Both Nigella Lawson and Jamie Oliver are well recognized TV chefs, however both use spoken language in very different ways, while interacting with their audience. For example Nigella’s language is more sophisticated and formal whereas Jamie’s language is more casual and informal. While there are many language differences between each of these chefs, there are also many similarities. Jamie Oliver was brought up in Essex, where people usually are open minded and sociable. When he does his openings he usually uses phrases like “Hey guys” & “Hello lovely people”, this friendly approach to the audience makes him more connected to people all around the world who watches his TV programmes like Jamie’s 15 minutes meals. Nigella in the other hand was born in wandsworth London and was brought up in a self-established and well educated family. She uses sophisticated language and she doesn’t usually has a warm greeting like Jamie’s instead she gets straight to the point like “ this salad” , which suggest that the main focus for her is the food she is cooking.

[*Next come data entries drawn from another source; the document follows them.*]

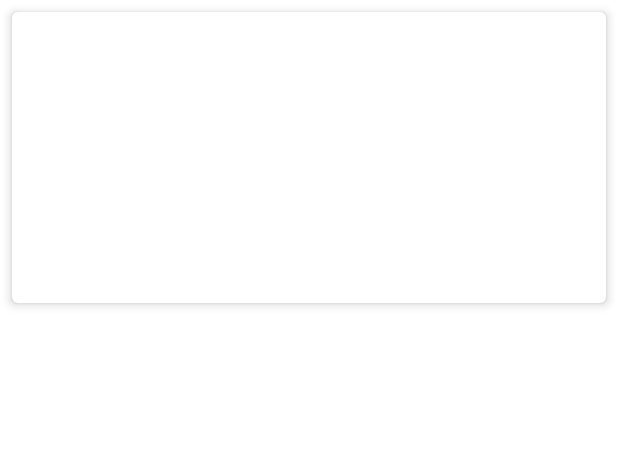
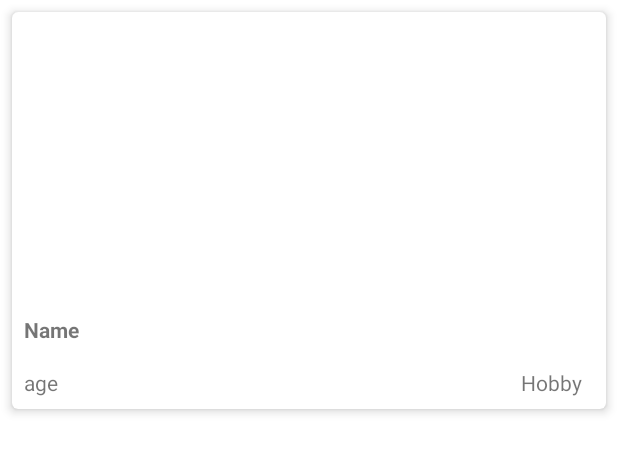
Before and after one commit to VadymTroshchuk/Dogglers, an Android app: the layout grid_list_item.xml on its own in the app's theme, with its tools: preview values and no code run, on a phone screen of 412 x 824 dp. Shown: the top 453 px of the screen. Run offline under Robolectric (Android 15) with nearby library versions, the phone set to English and light mode, and no system bars.

Commit message:
add textview resources for vertical and horizontal views

```diff
--- a/app/src/main/res/layout/grid_list_item.xml
+++ b/app/src/main/res/layout/grid_list_item.xml
@@ -39,6 +39,48 @@
                 The dog's age
                 The dog's hobbies-->
 
+        <TextView
+            android:id="@+id/dog_name"
+            android:textStyle="bold"
+            android:layout_width="wrap_content"
+            android:layout_height="wrap_content"
+            android:layout_marginTop="8dp"
+            android:layout_marginStart="8dp"
+            android:layout_marginBottom="16dp"
+            android:text="@string/dog_name_text"
+            app:layout_constraintStart_toStartOf="parent"
+            app:layout_constraintBottom_toTopOf="@+id/dog_age"
+            app:layout_constraintTop_toBottomOf="@id/dog_image"/>
+
+
+        <TextView
+            android:id="@+id/dog_age"
+            android:layout_width="wrap_content"
+            android:layout_height="wrap_content"
+            android:layout_marginStart="8dp"
+            android:layout_marginBottom="8dp"
+            android:text="age"
+            app:layout_constraintBottom_toBottomOf="parent"
+            app:layout_constraintStart_toStartOf="parent"
+
+        />
+
+        <TextView
+            android:id="@+id/dog_hobby"
+            android:layout_width="wrap_content"
+            android:layout_height="wrap_content"
+            android:layout_marginEnd="8dp"
+            android:layout_marginBottom="8dp"
+            android:text="Hobby"
+            app:layout_constraintBottom_toBottomOf="parent"
+            app:layout_constraintEnd_toEndOf="parent"
+            app:layout_constraintHorizontal_bias="0.974"
+            app:layout_constraintStart_toEndOf="@+id/dog_age"
+
+            />
+
+
+
 
 
 
--- a/app/src/main/res/values/strings.xml
+++ b/app/src/main/res/values/strings.xml
@@ -20,4 +20,5 @@
     <string name="vertical">Vertical</string>
     <string name="horizontal">Horizontal</string>
     <string name="grid">Grid</string>
+    <string name="dog_name_text">Name</string>
 </resources>
```
Also changed, not shown: app/src/main/res/layout/vertical_horizontal_list_item.xml (+59 -3 lines).
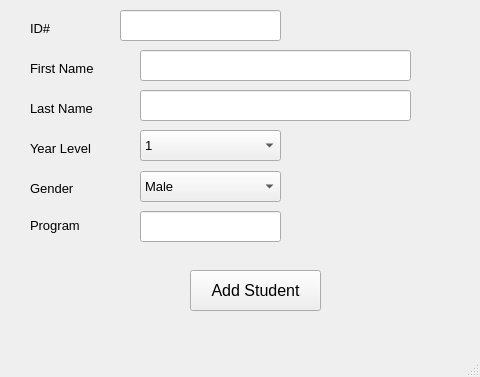
Old version of the form Application/ui/windows/addStudentWindow.ui in the repository WhaleRed/SSIS-MySQL.
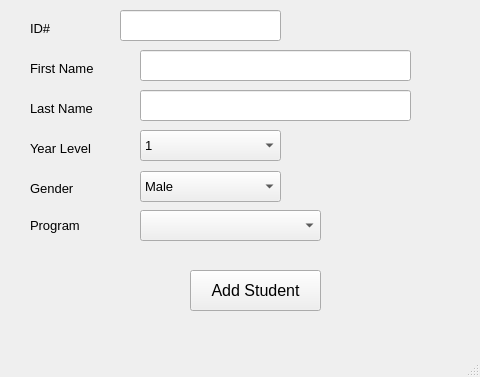
New version of the form.

Commit message: Combo box

The edit to the form file:
```diff
--- a/Application/ui/windows/addStudentWindow.ui
+++ b/Application/ui/windows/addStudentWindow.ui
@@ -248,12 +248,12 @@
      </property>
     </item>
    </widget>
-   <widget class="QLineEdit" name="programAdd">
+   <widget class="QComboBox" name="programAdd">
     <property name="geometry">
      <rect>
       <x>140</x>
-      <y>211</y>
-      <width>141</width>
+      <y>210</y>
+      <width>181</width>
       <height>31</height>
      </rect>
     </property>
```
The commit also changes 6 other files.
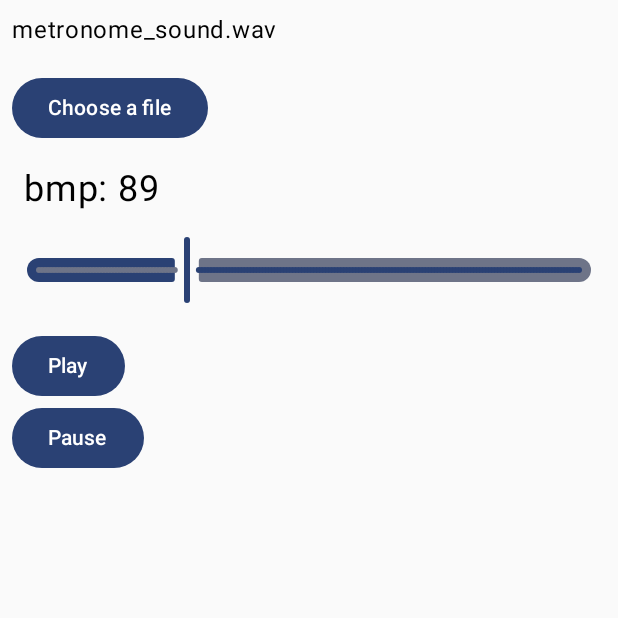
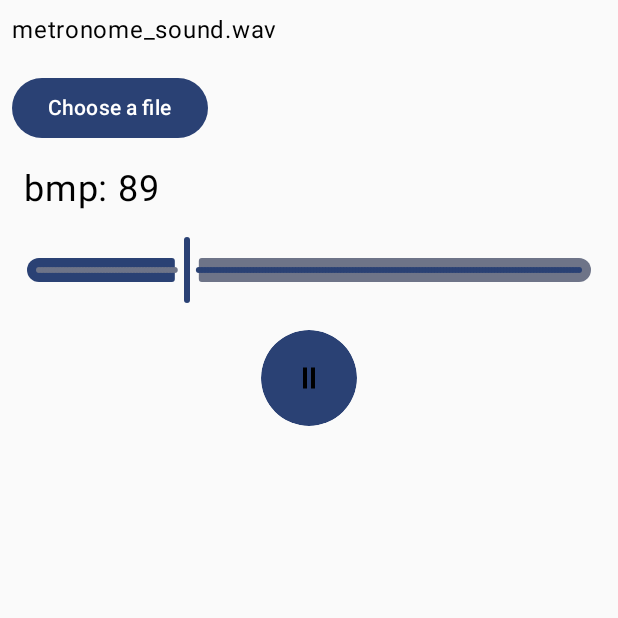
Before and after one commit to commanderpepper/Customnome, an Android app built with Jetpack Compose: the screen it shows after launch (MainActivity), on a phone screen of 412 x 824 dp, the top half of it. Run offline under Robolectric (Android 15) with nearby library versions, the phone set to English and light mode, and no system bars.

Commit message:
Made a Play Pause button

```diff
--- a/feature-metronome/src/main/java/commanderpepper/featuremetronome/MetronomeScreen.kt
+++ b/feature-metronome/src/main/java/commanderpepper/featuremetronome/MetronomeScreen.kt
@@ -4,11 +4,15 @@ import android.content.Intent
 import android.net.Uri
 import androidx.activity.compose.rememberLauncherForActivityResult
 import androidx.activity.result.contract.ActivityResultContracts
+import androidx.compose.animation.AnimatedVisibility
+import androidx.compose.foundation.Image
 import androidx.compose.foundation.layout.Arrangement
 import androidx.compose.foundation.layout.Column
 import androidx.compose.foundation.layout.fillMaxSize
 import androidx.compose.foundation.layout.fillMaxWidth
 import androidx.compose.foundation.layout.padding
+import androidx.compose.foundation.layout.size
+import androidx.compose.foundation.shape.CircleShape
 import androidx.compose.material3.Button
 import androidx.compose.material3.Slider
 import androidx.compose.material3.Text
@@ -18,11 +22,13 @@ import androidx.compose.runtime.LaunchedEffect
 import androidx.compose.runtime.collectAsState
 import androidx.compose.ui.Alignment
 import androidx.compose.ui.Modifier
+import androidx.compose.ui.draw.clip
+import androidx.compose.ui.layout.ContentScale
 import androidx.compose.ui.platform.LocalContext
+import androidx.compose.ui.res.painterResource
 import androidx.compose.ui.tooling.preview.Preview
 import androidx.compose.ui.unit.dp
 import androidx.compose.ui.unit.sp
-import androidx.media3.exoplayer.ExoPlayer
 import kotlinx.coroutines.time.delay
 import org.koin.compose.viewmodel.koinViewModel
 import java.time.Duration
@@ -63,7 +69,7 @@ fun MetronomeScreen(
     MetronomeScreen(
         modifier = modifier,
         uiState = uiState.value.metronomeUIState,
-        player = playerState.value,
+        isPlaying = isPlaying.value,
         onPlay = viewModel::playPlayer,
         onPause = viewModel::pausePlayer,
         onFileSelected = viewModel::setUri,
@@ -74,7 +80,7 @@ fun MetronomeScreen(
 }
 
 @Composable
-fun MetronomeScreen(modifier: Modifier = Modifier, fileName: String, uiState: MetronomeUIState, player: ExoPlayer?, onFileSelected: (Uri) -> Unit, onValueChange: (Float) -> Unit, onPlay: () -> Unit, onPause: () -> Unit) {
+fun MetronomeScreen(modifier: Modifier = Modifier, fileName: String, uiState: MetronomeUIState, isPlaying: Boolean, onFileSelected: (Uri) -> Unit, onValueChange: (Float) -> Unit, onPlay: () -> Unit, onPause: () -> Unit) {
     Column(modifier = modifier.fillMaxSize()) {
         val localContext = LocalContext.current
         val fileLauncher = rememberLauncherForActivityResult(ActivityResultContracts.OpenDocument()) { result ->
@@ -98,7 +104,7 @@ fun MetronomeScreen(modifier: Modifier = Modifier, fileName: String, uiState: Me
             }
         )
         PlayerControls(
-            player,
+            isPlaying = isPlaying,
             onPlay = onPlay,
             onPause = onPause
         )
@@ -106,27 +112,27 @@ fun MetronomeScreen(modifier: Modifier = Modifier, fileName: String, uiState: Me
 }
 
 @Composable
-fun PlayerControls(player: ExoPlayer?, onPlay: () -> Unit, onPause: () -> Unit) {
+fun PlayerControls(isPlaying: Boolean, onPlay: () -> Unit, onPause: () -> Unit) {
     Column(
         modifier = Modifier
             .fillMaxWidth()
             .padding(8.dp),
-        horizontalAlignment = Alignment.Start,
+        horizontalAlignment = Alignment.CenterHorizontally,
         verticalArrangement = Arrangement.Center
     ) {
-        Button(onClick = onPlay) {
-            Text("Play")
-        }
-        Button(onClick = onPause) {
-            Text("Pause")
+        Button(modifier = Modifier.size(64.dp).clip(CircleShape), onClick = if(isPlaying) onPause else onPlay) {
+            AnimatedVisibility(isPlaying) {
+                Image(contentScale = ContentScale.FillBounds, painter = painterResource(R.drawable.baseline_pause_24), contentDescription = "Pause")
+            }
+            Image(contentScale = ContentScale.FillBounds, painter = painterResource(R.drawable.baseline_play_arrow_24), contentDescription = "Play")
         }
     }
 }
 
-@Preview
+@Preview(showBackground = true)
 @Composable
 fun MetronomeScreenPreview(){
-    MetronomeScreen(uiState = MetronomeUIState(beatsPerMinute = "100 bpm", value = 100f), fileName = "name", player = null,
+    MetronomeScreen(uiState = MetronomeUIState(beatsPerMinute = "100 bpm", value = 100f), fileName = "name", isPlaying = true,
         onValueChange = {}, onPlay = {}, onPause = {}, onFileSelected = {})
 }
 
--- /dev/null
+++ b/feature-metronome/src/main/res/drawable/baseline_pause_24.xml
@@ -0,0 +1,5 @@
+<vector xmlns:android="http://schemas.android.com/apk/res/android" android:height="24dp" android:tint="#000000" android:viewportHeight="24" android:viewportWidth="24" android:width="24dp">
+
+    <path android:fillColor="@android:color/white" android:pathData="M6,19h4L10,5L6,5v14zM14,5v14h4L18,5h-4z"/>
+
+</vector>
--- /dev/null
+++ b/feature-metronome/src/main/res/drawable/baseline_play_arrow_24.xml
@@ -0,0 +1,5 @@
+<vector xmlns:android="http://schemas.android.com/apk/res/android" android:height="24dp" android:tint="#000000" android:viewportHeight="24" android:viewportWidth="24" android:width="24dp">
+
+    <path android:fillColor="@android:color/white" android:pathData="M8,5v14l11,-7z"/>
+
+</vector>
```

Jamie Oliver uses friendly gestures from beginning to the end. He starts usually with “hey guys” which automatically brings a friendly feeling towards the audience. This creates Jamie as an friendly and approachable. He uses informal speech while talking to the audience making them feel connected to him and making them more focused on what he is trying to say. While he is doing some action like smashing a potato he doesn’t usually say “smash the potato” but instead he uses “bash the hell out of it” which in sense is using onomatopoeia which makes it more exciting and simple to understand. Jamie does use this quiet often and also uses slang languages which is more appealing to teen audiences and it also sounds very relaxed and laid back. Nigella uses words like “lethally and fierce chilli” which is related to some type of quick and snappy. It shows how quick the chilli flavour hits you and how strong the hotness is in the ingredient. This may make the audience feel that the chilli is very powerful. The word lethally and fierce are common words to describe chilli. Nigella also uses long pauses while saying the word chilli, while she has long pauses its usually for gestures to take place for the pause moments.
Language used by Nigella and Jamie both of them use semantic fields of cookery throughout their programme. They use this to add come kind of impression to their audience while differentiating to which category their food falls into. Jamie uses jargon throughout his programme and he uses it more frequently as he is well connected to his viewers and others(who) already know him as an casual informal chap from down the street. In the other hand nigella creates huge focus on her jargons to make sure that what are good and what are bad in the food, however in my opinion she sticks to more difficult words what only small proportion of people could understand again implementing she was well educated and was raised in higher class family. Other factors of her that we could also state is being flirtatious with the audience which could make her more appealing to men audiences and making her more likeable and getting more likes and views. She uses words like “plumcious beauties” which have more impact on male audience then female audience.
In conclusion, I believe that Nigella Lawson and Jamie Oliver both use effective language in there spoken responses. This is because they want to encourage their target audience that everyone can cook even if it’s more difficult or something easy. Nigella uses more sophisticated and formal language, which is mostly based for a more upper classed audience and jamies uses informal language and slang which makes him more reliable to teenagers who don’t want any hassel and just want quick and simple way to make good food. Overall Nigella and Jamie have their own ways and uses different language techniques to engage and persuade the audience that they have the most successful food methods and recipes, which has been proven as these chefs have been well known on TV newspapers and magazines.